A video depicting a Coptic woman announcing her conversion to Islam went viral on social media on Tuesday 12 April. The woman in question, Mariam Waheeb, is from Beni-Sweif some 100km south of Cairo, and had been reported missing a week earlier, on 5 April.
Mariam’s husband, Joseph Saad, said that his wife is a mother of three, and is a teacher at the American College in Beni Sweif. On 5 April she left home with their 18-month-old daughter, Julie, to the nearby health bureau to give the baby a due vaccine. Both mother and daughter never returned home. Mariam’s mobile phone was turned off, and no neighbour, relative or friend could give any information about their whereabouts. Mr Saad filed a report with the local police station that his wife and daughter were missing.
The family had no news about the missing woman and child till a video was posted on Facebook on 12 April showing Mariam in Islamic veil announcing her conversion to Islam with perfectly free will, displaying what looked like a valid official certificate of conversion, and asking for police protection. Mariam appeared very sad and rather frightened, and her daughter could be heard crying in the background. The husband, and many Copts as well, insisted that the video proves nothing, because Mariam might have been coerced into filming it.
Mr Saad said that he knows his wife very well and that in the video she looked under duress. He said that had she been gone of her own free will, she would have been allowed to meet her family, announce her new status and clear her position.
Copts at large agree with Mr Saad; they are outraged at the video which they say reeks of sorrow and fear. Many Copts demanded a comeback to the Counselling and Religious Guidance Sessions that were in place for many years but were discontinued in 2004. These were sessions that were legal prerequisites for any religious conversion to be final, and applied to members of all religions in Egypt, including Muslims as well as Copts. The intended convert would have to sit with a representative of the religion he or she intends to leave, usually a member of the clergy, and discuss all aspects of the prospective conversion. In some cases, the convert-to-be would change his or her mind following the discussion; in some cases they would not; and in yet other cases where conversion would probably be under duress the would-be convert would attend in a state unlikely to yield a faithful decision. In case of Coptic women, the sessions would bring to light whether or not they had gone of their own free will, and what they intended to do, and would also serve to allay any fears the women would have about going back to their original families after their elopement.
Mr Saad who totally disbelieves that his wife Mariam had gone of her own free will, said that the family had been getting ready for Easter, and his wife was right in the middle of all her usual pre-Easter preparations and shopping before she went missing; not at all the mood or behaviour of someone planning to elope.
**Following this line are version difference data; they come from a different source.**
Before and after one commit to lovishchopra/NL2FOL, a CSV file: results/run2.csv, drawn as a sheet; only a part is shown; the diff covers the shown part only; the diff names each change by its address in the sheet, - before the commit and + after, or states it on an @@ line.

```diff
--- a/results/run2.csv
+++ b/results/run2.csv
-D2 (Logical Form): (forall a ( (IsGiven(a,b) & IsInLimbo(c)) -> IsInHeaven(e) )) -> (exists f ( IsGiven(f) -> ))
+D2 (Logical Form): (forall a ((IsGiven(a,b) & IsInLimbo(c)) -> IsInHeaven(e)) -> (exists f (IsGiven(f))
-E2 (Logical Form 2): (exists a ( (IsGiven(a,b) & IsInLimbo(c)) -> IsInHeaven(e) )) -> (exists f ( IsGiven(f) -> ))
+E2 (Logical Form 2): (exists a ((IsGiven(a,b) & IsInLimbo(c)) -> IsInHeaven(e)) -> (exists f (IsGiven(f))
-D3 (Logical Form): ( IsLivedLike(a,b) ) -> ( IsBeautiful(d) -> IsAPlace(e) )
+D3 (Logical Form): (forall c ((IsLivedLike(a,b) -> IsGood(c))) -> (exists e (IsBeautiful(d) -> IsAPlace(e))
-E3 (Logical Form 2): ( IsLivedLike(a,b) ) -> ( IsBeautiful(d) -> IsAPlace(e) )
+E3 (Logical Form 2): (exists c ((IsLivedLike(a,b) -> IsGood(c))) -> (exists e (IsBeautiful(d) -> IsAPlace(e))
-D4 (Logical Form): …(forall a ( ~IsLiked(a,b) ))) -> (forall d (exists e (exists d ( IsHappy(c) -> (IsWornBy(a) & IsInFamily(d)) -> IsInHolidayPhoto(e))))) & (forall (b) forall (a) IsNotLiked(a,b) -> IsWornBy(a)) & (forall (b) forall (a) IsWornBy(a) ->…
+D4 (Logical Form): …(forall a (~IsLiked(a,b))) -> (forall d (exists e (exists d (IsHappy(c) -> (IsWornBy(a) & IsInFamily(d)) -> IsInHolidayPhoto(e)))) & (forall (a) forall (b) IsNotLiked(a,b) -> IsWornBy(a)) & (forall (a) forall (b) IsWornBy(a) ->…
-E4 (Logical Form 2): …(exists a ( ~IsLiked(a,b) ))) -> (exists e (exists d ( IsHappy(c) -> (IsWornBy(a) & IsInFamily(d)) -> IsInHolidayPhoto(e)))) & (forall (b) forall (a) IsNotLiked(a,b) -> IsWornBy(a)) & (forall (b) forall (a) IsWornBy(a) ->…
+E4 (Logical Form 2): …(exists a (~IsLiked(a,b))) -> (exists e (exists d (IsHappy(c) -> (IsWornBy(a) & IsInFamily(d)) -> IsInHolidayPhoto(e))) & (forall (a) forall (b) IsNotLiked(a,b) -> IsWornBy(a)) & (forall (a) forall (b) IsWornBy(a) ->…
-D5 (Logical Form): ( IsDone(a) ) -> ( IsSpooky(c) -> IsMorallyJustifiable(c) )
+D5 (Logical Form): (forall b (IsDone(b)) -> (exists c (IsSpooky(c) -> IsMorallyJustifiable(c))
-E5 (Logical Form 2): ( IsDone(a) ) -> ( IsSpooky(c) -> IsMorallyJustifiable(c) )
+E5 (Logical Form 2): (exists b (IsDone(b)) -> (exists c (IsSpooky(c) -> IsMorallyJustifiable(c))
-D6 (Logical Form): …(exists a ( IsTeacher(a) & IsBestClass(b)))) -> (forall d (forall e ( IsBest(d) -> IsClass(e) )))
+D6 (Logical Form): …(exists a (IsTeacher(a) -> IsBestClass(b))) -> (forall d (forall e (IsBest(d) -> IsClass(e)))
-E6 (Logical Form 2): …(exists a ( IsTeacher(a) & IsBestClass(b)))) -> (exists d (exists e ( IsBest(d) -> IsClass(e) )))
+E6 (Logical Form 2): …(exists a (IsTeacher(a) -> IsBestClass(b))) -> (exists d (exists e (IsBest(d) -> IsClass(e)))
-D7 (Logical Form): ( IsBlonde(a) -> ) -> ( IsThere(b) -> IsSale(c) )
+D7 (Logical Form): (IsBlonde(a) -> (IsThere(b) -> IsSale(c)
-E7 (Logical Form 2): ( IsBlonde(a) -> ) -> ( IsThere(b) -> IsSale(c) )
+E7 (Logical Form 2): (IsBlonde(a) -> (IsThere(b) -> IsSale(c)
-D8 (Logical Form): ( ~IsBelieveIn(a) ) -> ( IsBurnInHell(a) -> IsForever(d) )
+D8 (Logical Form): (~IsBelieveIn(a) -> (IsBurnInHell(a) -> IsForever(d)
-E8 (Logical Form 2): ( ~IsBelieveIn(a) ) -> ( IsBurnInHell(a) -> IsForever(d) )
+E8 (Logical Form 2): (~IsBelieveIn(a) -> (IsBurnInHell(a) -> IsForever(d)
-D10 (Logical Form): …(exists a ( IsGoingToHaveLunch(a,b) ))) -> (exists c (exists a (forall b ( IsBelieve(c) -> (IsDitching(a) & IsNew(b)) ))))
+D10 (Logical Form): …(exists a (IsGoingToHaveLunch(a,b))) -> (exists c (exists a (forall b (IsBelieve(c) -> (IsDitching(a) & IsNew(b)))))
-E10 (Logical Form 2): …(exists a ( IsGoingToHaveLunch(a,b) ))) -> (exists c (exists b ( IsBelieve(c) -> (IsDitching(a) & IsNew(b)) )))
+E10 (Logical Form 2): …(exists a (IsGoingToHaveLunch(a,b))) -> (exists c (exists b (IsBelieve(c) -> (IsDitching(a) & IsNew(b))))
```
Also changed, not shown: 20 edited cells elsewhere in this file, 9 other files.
Copts believe that videos posted by missing women are no longer proof of their leaving of their free will. In June 2020, a young Coptic woman from Amriya, Alexandria, had gone missing, and posted on Facebook a live video of her declaring she wanted to change her life, leave her family, and convert to Islam. The following day she contacted her brother and asked him to pick her up to go home. She said she had changed her mind, and wished to return. Her brother took her to the police station to file a report, since she had been reported missing. Commenting on her return, a Coptic activist, Ramy Kashwaa said it proves that videos posted by missing persons and especially women who claim on video that they have converted or plan to convert are not to be taken as authentic. The videos prove nothing, since it can never be known under what conditions the footage was filmed.
13 April 2022